## WORK ORDER
Report each line of the entries below that includes "only".

(Stored entries)
****

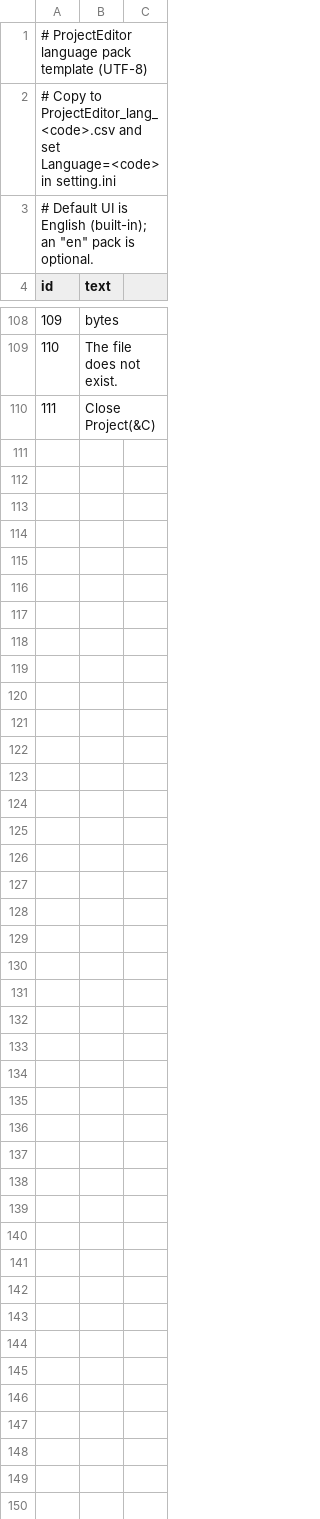
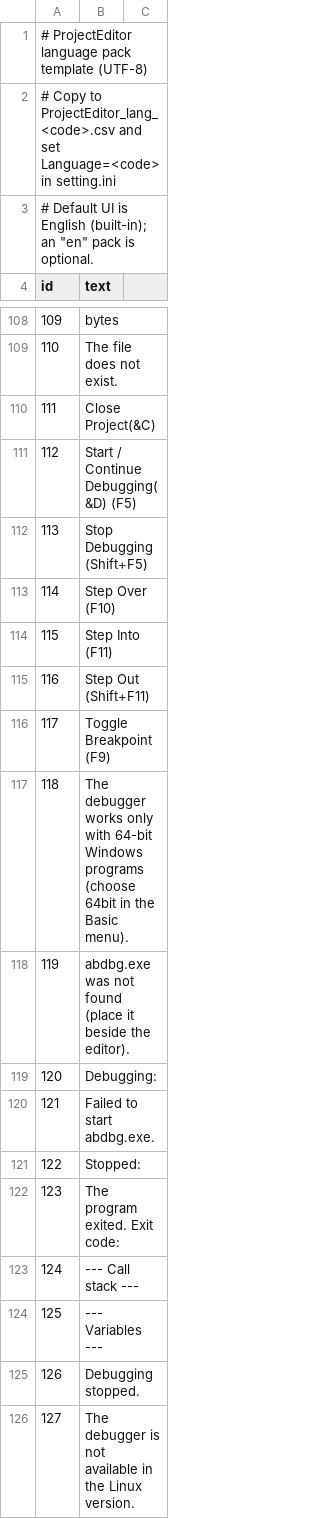
Before and after one commit to bellyoshi/ActBa64, a CSV file: src/projecteditor/ProjectEditor_lang_en.csv, drawn as a sheet; only a part is shown, gaps mark what is left out.

```diff
--- a/src/projecteditor/ProjectEditor_lang_en.csv
+++ b/src/projecteditor/ProjectEditor_lang_en.csv
@@ -110 +110,17 @@ id,text
 111,Close Project(&C)
+112,Start / Continue Debugging(&D) (F5)
+113,Stop Debugging (Shift+F5)
+114,Step Over (F10)
+115,Step Into (F11)
+116,Step Out (Shift+F11)
+117,Toggle Breakpoint (F9)
+118,The debugger works only with 64-bit Windows programs (choose 64bit in the Basic menu).
+119,abdbg.exe was not found (place it beside the editor).
+120,Debugging:
+121,Failed to start abdbg.exe.
+122,Stopped:
+123,The program exited. Exit code:
+124,--- Call stack ---
+125,--- Variables ---
+126,Debugging stopped.
+127,The debugger is not available in the Linux version.
```
Also changed, not shown: src/projecteditor/ProjectEditor_lang_ja.csv, 20 other files.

****

## RESPONSE BOX
Before and after one commit to bellyoshi/ActBa64, a CSV file: src/projecteditor/ProjectEditor_lang_en.csv, drawn as a sheet; only a part is shown, gaps mark what is left out.
+118,The debugger works only with 64-bit Windows programs (choose 64bit in the Basic menu).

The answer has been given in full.